musical, "Fiddler on the Roof." As the century closes, Tevya is still
pleading for Tradition, and with good reason. Over the years we have
discarded a lot of traditions -- some good, some bad.
What brought that to my attention was a "tea party" I recently attended. It
was not exactly what my mother would have had in mind, but tradition was
there, at least in the memory of several over-70 guests.
"Tea parties" were once a standard of social intercourse, but they have now
taken their place with washboards and whale bone corsets. We have a more
casual life style now.
The first article I ever wrote for the Sentinel was about tradition. I had
helped a friend celebrate her 75th birthday. Until the end of the party,
when the hostesses were sitting around with our shoes off rehashing the
event, I had not stopped to think how utterly incongruous the whole thing
was for women of my generation. On the table were a beautiful centerpiece, a
birthday cake with a floral bouquet, a family heirloom sterling silver
service -- and paper plates and cups. There were several generations
symbolically tied together on that table.
We got to reminiscing about "teas" and suddenly I realized we all had the
same mother! Our mothers were Victorians, raised on propriety and they
raised their daughters the same way -- or tried to. Some of them were
already scenting freedom and were destined to become active in the battle for
women's rights, but "form" was still all important. All of us had grown up
in the twenties being prodded and trained and threatened by our mothers as we
learned to move socially, more or less graciously, with our hats and white
We went off to college to find that "tea" included all sorts of social
activities. There were rush teas and faculty teas and tea dances where we
spent a lot of time standing around drinking tea -- out of cups with saucers
(mugs came later). Perhaps I should mention that this was during
Prohibition, and tea was the drink of choice.
The sixties children shake their heads at all this and accuse me of making it
up. Nobody is any happier than I am that Queen Victoria exists today only in
the history books and that her influence on social mores is long gone, but in

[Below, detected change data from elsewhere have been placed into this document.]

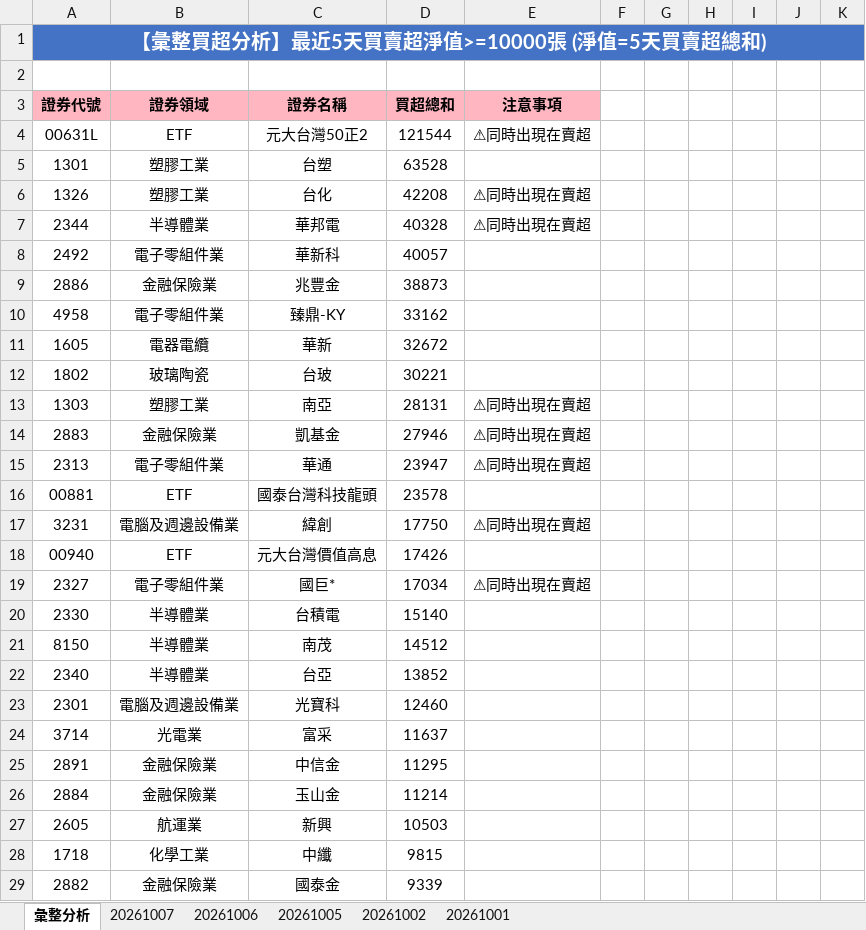
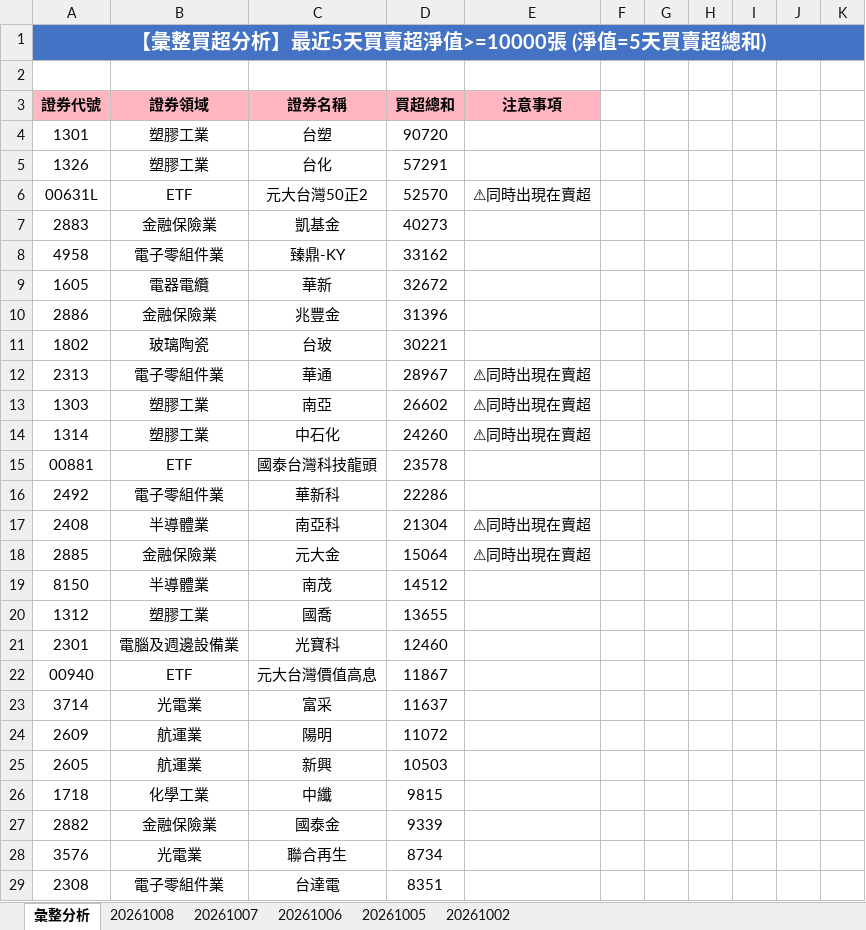
Before and after one commit to ccupcpop/GetDailyStock, an Excel workbook: StockInfo/tse_analysis_result.xlsx, sheet 彙整分析, drawn as a sheet; only a part is shown; the shorter side is filled out with more unchanged rows; values as stored, in another font and other column widths than the file's, no borders; removed rows and columns are numbered as before the commit, all else as after; the diff covers the shown part only; the diff names each change by its address in the sheet, - before the commit and + after, or states it on an @@ line.

```diff
--- a/StockInfo/tse_analysis_result.xlsx (sheet 彙整分析)
+++ b/StockInfo/tse_analysis_result.xlsx (sheet 彙整分析)
-sheet tab: 20261001
+sheet tab: 20261008
-row 4: 00631L | ETF | 元大台灣50正2 | 121544 | ⚠同時出現在賣超
-D4: 63528
+D4: 90720
-D5: 42208
+D5: 57291
-E5: ⚠同時出現在賣超
+E5: (empty)
-row 7: 2344 | 半導體業 | 華邦電 | 40328 | ⚠同時出現在賣超
-row 8: 2492 | 電子零組件業 | 華新科 | 40057
-row 9: 2886 | 金融保險業 | 兆豐金 | 38873
+row 6: 00631L | ETF | 元大台灣50正2 | 52570 | ⚠同時出現在賣超
+row 7: 2883 | 金融保險業 | 凱基金 | 40273
+row 10: 2886 | 金融保險業 | 兆豐金 | 31396
-row 13: 1303 | 塑膠工業 | 南亞 | 28131 | ⚠同時出現在賣超
-row 14: 2883 | 金融保險業 | 凱基金 | 27946 | ⚠同時出現在賣超
-D12: 23947
+D12: 28967
+row 13: 1303 | 塑膠工業 | 南亞 | 26602 | ⚠同時出現在賣超
+row 14: 1314 | 塑膠工業 | 中石化 | 24260 | ⚠同時出現在賣超
-row 17: 3231 | 電腦及週邊設備業 | 緯創 | 17750 | ⚠同時出現在賣超
-row 18: 00940 | ETF | 元大台灣價值高息 | 17426
-row 19: 2327 | 電子零組件業 | 國巨* | 17034 | ⚠同時出現在賣超
-row 20: 2330 | 半導體業 | 台積電 | 15140
+row 16: 2492 | 電子零組件業 | 華新科 | 22286
+row 17: 2408 | 半導體業 | 南亞科 | 21304 | ⚠同時出現在賣超
+row 18: 2885 | 金融保險業 | 元大金 | 15064 | ⚠同時出現在賣超
-row 22: 2340 | 半導體業 | 台亞 | 13852
+row 20: 1312 | 塑膠工業 | 國喬 | 13655
+row 22: 00940 | ETF | 元大台灣價值高息 | 11867
-row 25: 2891 | 金融保險業 | 中信金 | 11295
-row 26: 2884 | 金融保險業 | 玉山金 | 11214
+row 24: 2609 | 航運業 | 陽明 | 11072
```
Also changed, not shown: 46 added rows, 43 removed rows and 53 edited cells elsewhere in this sheet, sheet 20261007, StockInfo/otc_analysis_result.xlsx, 16 other files.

the twenties we were living through the last vestiges of Victorianism. We
are living in a different world in the nineties, for which I am eternally

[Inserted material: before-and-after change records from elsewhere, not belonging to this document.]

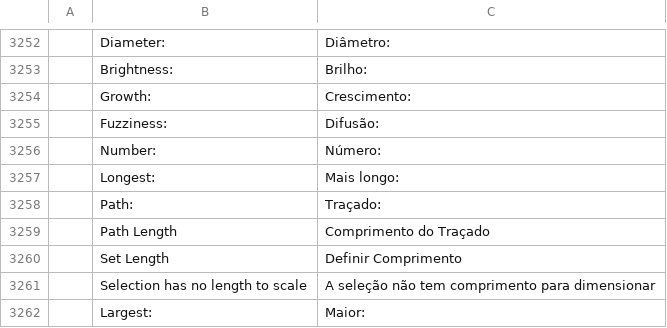
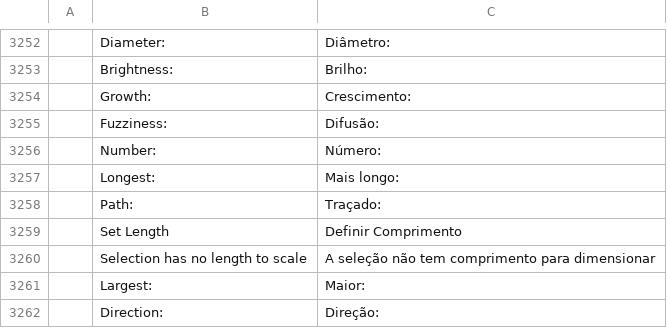
Before and after one commit to discocandyproductions/vectorcraft, a TSV file: crates/ui-egui/src/i18n/pt-br.tsv, drawn as a sheet; only a part is shown, gaps mark what is left out; the shorter side is filled out with more unchanged rows; the diff names each change by its address in the sheet, - before the commit and + after, or states it on an @@ line.

```diff
--- a/crates/ui-egui/src/i18n/pt-br.tsv
+++ b/crates/ui-egui/src/i18n/pt-br.tsv
-row 3259:  | Path Length | Comprimento do Traçado
```
Also changed, not shown: crates/ui-egui/src/i18n/ru.tsv.
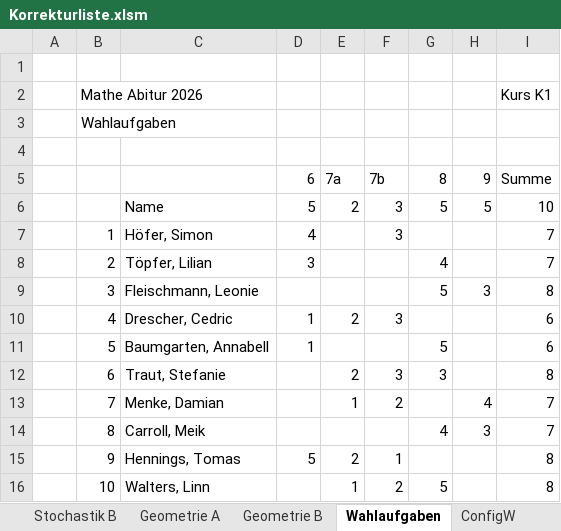
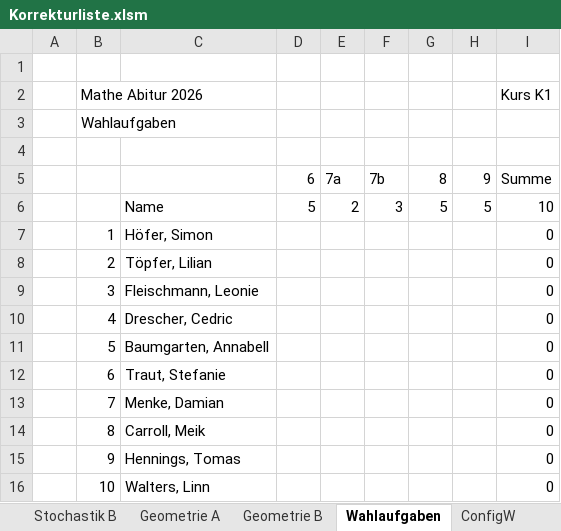
Before and after one commit to bee-eater/EXCEL-Korrekturliste-Mathe-ABI, an Excel workbook: Korrekturliste.xlsm, sheet Wahlaufgaben, drawn as a sheet; only a part is shown; values as stored, in another font and other column widths than the file's, no cell formats; charts and pictures not drawn; the diff covers the shown part only; the diff names each change by its address in the sheet, - before the commit and + after, or states it on an @@ line.

```diff
--- a/Korrekturliste.xlsm (sheet Wahlaufgaben)
+++ b/Korrekturliste.xlsm (sheet Wahlaufgaben)
-D7: 4
+D7: (empty)
-F7: 3
+F7: (empty)
-I7:I8 (Kurs K1): 7
+I7:I8 (Kurs K1): 0
-D8: 3
+D8: (empty)
-G8: 4
+G8: (empty)
-G9: 5
+G9: (empty)
-H9: 3
+H9: (empty)
-I9 (Kurs K1): 8
+I9 (Kurs K1): 0
-D10:D11: 1
+D10:D11: (empty)
-E10: 2
+E10: (empty)
-F10: 3
+F10: (empty)
-I10:I11 (Kurs K1): 6
+I10:I11 (Kurs K1): 0
-G11: 5
+G11: (empty)
-E12: 2
+E12: (empty)
-F12: 3
+F12: (empty)
-G12: 3
+G12: (empty)
-I12 (Kurs K1): 8
+I12 (Kurs K1): 0
-E13: 1
+E13: (empty)
-F13: 2
+F13: (empty)
-H13: 4
+H13: (empty)
-I13:I14 (Kurs K1): 7
+I13:I14 (Kurs K1): 0
-G14: 4
+G14: (empty)
-H14: 3
+H14: (empty)
-D15: 5
+D15: (empty)
-E15: 2
+E15: (empty)
-F15: 1
+F15: (empty)
-I15:I16 (Kurs K1): 8
+I15:I16 (Kurs K1): 0
-E16: 1
+E16: (empty)
-F16: 2
+F16: (empty)
-G16: 5
+G16: (empty)
```
Also changed, not shown: 1 added row, 1 removed row and 43 edited cells elsewhere in this sheet, sheet Analysis B, sheet Noten, sheet Analysis A, sheet Geometrie B, sheet Stochastik B, sheet Geometrie A, 3 more sheets, cell formats, hidden cells, charts or pictures, 6 other files.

But although we grow past one set of customs, we don't forget them. Here we
were that day with a beautiful silver tea service -- and paper plates. Same

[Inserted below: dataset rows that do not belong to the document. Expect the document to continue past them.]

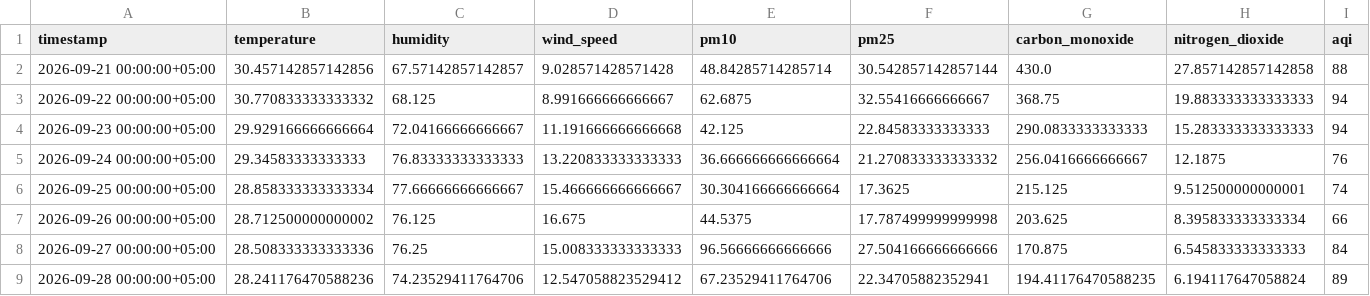
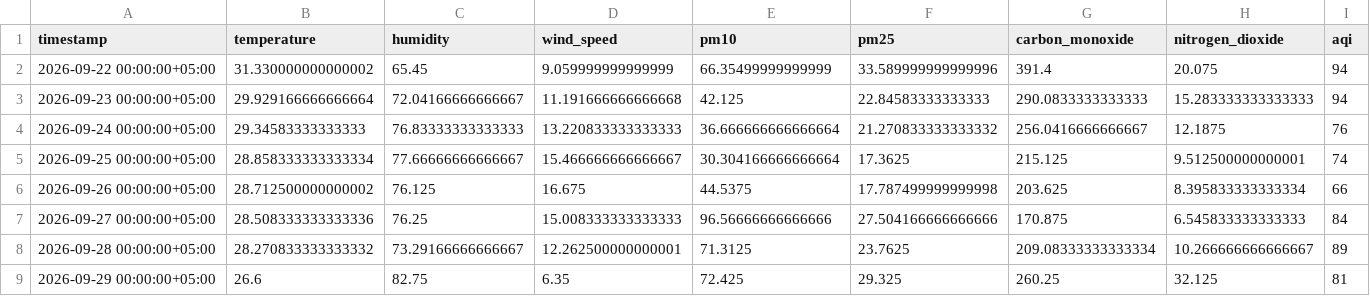
Before and after one commit to Qar-Raz/AQI-Predictor, a CSV file: data/last_7_days_daily_data.csv, drawn as a sheet.

Commit message:
Automated data update and aggregation

```diff
--- a/data/last_7_days_daily_data.csv
+++ b/data/last_7_days_daily_data.csv
@@ -1,4 +1,3 @@
 timestamp,temperature,humidity,wind_speed,pm10,pm25,carbon_monoxide,nitrogen_dioxide,aqi
-2026-09-21 00:00:00+05:00,30.457142857142856,67.57142857142857,9.028571428571428,48.84285714285714,30.542857142857144,430.0,27.857142857142858,88
-2026-09-22 00:00:00+05:00,30.770833333333332,68.125,8.991666666666667,62.6875,32.55416666666667,368.75,19.883333333333333,94
+2026-09-22 00:00:00+05:00,31.330000000000002,65.45,9.059999999999999,66.35499999999999,33.589999999999996,391.4,20.075,94
 2026-09-23 00:00:00+05:00,29.929166666666664,72.04166666666667,11.191666666666668,42.125,22.84583333333333,290.0833333333333,15.283333333333333,94
@@ -8,2 +7,3 @@ timestamp,temperature,humidity,wind_speed,pm10,pm25,carbon_monoxide,nitrogen_dio
 2026-09-27 00:00:00+05:00,28.508333333333336,76.25,15.008333333333333,96.56666666666666,27.504166666666666,170.875,6.545833333333333,84
-2026-09-28 00:00:00+05:00,28.241176470588236,74.23529411764706,12.547058823529412,67.23529411764706,22.34705882352941,194.41176470588235,6.194117647058824,89
+2026-09-28 00:00:00+05:00,28.270833333333332,73.29166666666667,12.262500000000001,71.3125,23.7625,209.08333333333334,10.266666666666667,89
+2026-09-29 00:00:00+05:00,26.6,82.75,6.35,72.425,29.325,260.25,32.125,81
```
Also changed, not shown: data/karachi_daily_data_5_years.csv, data/last_7_days_hourly_data.csv.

idea; different equipment. My mother would never have considered using
anything but her best China. I would never consider using anything I would
have to wash by hand.
A British critic named Stephen Bayley explains the difference somewhat more
intellectually. "The assumption must be that those who can see value only in
tradition, or versions of it, deny man's ability to adapt to changing
At our elegant "tea party" last week we had wonderful non-alcoholic,
tea-stimulated conversation. We covered art, the theater, travel, politics,
philosophy. We talked about changing customs. We felt sad over the things
our grandchildren missed out on, but we were so very glad we can relax now
and let them create their own customs. We laughed at the fact that after all
these years, when I heard the word "tea party" I automatically reached for a
skirt instead of my usual slacks, while the men showed up in sports shirts.
We are living in a vastly different world from that which our mothers
occupied. Personally I much prefer this one. Social relationships are more
casual comfortable and generally more honest. We are more interested in the
people than the form. But the basic ingredients of social intercourse have
not changed. Consideration, courtesy, humor, honesty still work, no matter
what the current rules of etiquette may be.
But we don't ever quite forget some things. Even now, some 70 years later, I
catch myself glancing over my shoulder to see whether my mother is looking if
I put on white dress shoes after Labor Day.